Timing needs to be based on moisture content of the silage. Silage chopped too early and wetter than 70% moisture can run or seep and it often produces a sour, less palatable fermentation. We often get this wet silage when we rush to salvage hail or wind damaged corn. Live and green stalks, leaves, and husks almost always are more than 80% moisture, so be patient and wait until these tissues start to dry before chopping.
Normal corn though is often chopped for silage too dry, below 60% moisture. Then it’s difficult to pack the silage adequately to force out air. The silage heats, energy and protein digestibility declines, and spoilage increases. If your silage is warm or steams during winter, it probably was too dry when chopped.
Many corn hybrids are at the ideal 60%-70% moisture as corn kernels reach the one-half milkline. This guide isn’t perfect for all hybrids so check your own fields independently.
Corn kernels in silage between half milkline and black layer are more digestible. Drier, more mature corn grain tends to pass through the animal more often without digesting unless processed. Also, older leaves and stalks are less digestible.
Remember, chopping your silage at the proper moisture level can mean better feed and better profits.
The second management thought relates to the use of inoculants. To make good silage, a little help from inoculants can improve fermentation. When and how can you get the best use from them? There is no clear cut, consistent way to predict when inoculants will be most useful or cost effective. Silage fermentation is just too complex.
Inoculants primarily reduce storage losses. The most effective ones contain homolactic acid bacteria like Lactobacillus plantarum. Fermentation starts and ends quicker with inoculated silage so more silage remains for feeding. Typically, you save about 5 percent. Some inoculants also improve aerobic stability by using the heterolactic acid bacteria Lactobacillus buchneri. They reduce spoilage losses when silage is re-exposed to air, thus extending bunk life. These bacteria are especially useful at reducing spoilage on the face of bunker silos.
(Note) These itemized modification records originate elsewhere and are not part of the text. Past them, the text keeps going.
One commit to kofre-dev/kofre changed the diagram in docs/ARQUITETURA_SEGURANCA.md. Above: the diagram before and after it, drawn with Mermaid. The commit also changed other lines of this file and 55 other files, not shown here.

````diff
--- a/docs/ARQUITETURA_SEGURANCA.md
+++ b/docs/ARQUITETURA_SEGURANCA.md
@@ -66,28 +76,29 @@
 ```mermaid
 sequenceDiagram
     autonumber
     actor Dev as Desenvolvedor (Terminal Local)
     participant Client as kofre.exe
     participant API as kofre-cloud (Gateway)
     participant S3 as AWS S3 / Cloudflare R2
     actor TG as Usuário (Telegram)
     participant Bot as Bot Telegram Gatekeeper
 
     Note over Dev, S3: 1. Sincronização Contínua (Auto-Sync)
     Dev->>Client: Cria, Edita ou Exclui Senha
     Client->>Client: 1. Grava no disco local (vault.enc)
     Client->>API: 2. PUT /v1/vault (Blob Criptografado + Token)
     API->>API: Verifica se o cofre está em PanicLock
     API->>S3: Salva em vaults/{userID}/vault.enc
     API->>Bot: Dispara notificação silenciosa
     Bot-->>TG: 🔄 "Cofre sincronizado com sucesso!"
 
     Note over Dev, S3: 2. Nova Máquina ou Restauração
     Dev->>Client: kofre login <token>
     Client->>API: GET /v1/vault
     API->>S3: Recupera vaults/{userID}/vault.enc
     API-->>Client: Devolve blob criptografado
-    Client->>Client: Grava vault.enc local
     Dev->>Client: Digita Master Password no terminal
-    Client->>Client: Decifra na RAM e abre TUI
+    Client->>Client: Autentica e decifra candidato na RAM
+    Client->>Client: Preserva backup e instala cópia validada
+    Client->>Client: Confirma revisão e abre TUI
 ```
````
Inoculants consistently improve wet silage, especially sorghum silage. If you start chopping early enough to prevent silage from being too dry at the end, inoculants should help.
In the past, inoculants rarely improved properly made corn silage – silage at the right moisture, chopped fine, packed well, and sealed tight. Nor did they improve dry silage. But recently developed inoculants, with more effective strains of fermentation bacteria, are producing slightly better quality silage even from these feeds.
If you use an inoculant, make sure that it contains live bacteria. Also check to see that the inoculant provides at least 100,000 colony forming units per gram of wet forage when applied at the recommended rate at the chopper. You need plenty of live bacteria for the inoculant to do you any good.
But used in the right conditions, inoculants can be worth it. Bruce Anderson, UNL Forage Specialist, provided most of the information used in this week’s column.
For more information or assistance, please contact Allan Vyhnalek, Extension Educator, University of Nebraska-Lincoln, Extension in Platte County. Phone: 402-563-4901 or e-mail firstname.lastname@example.org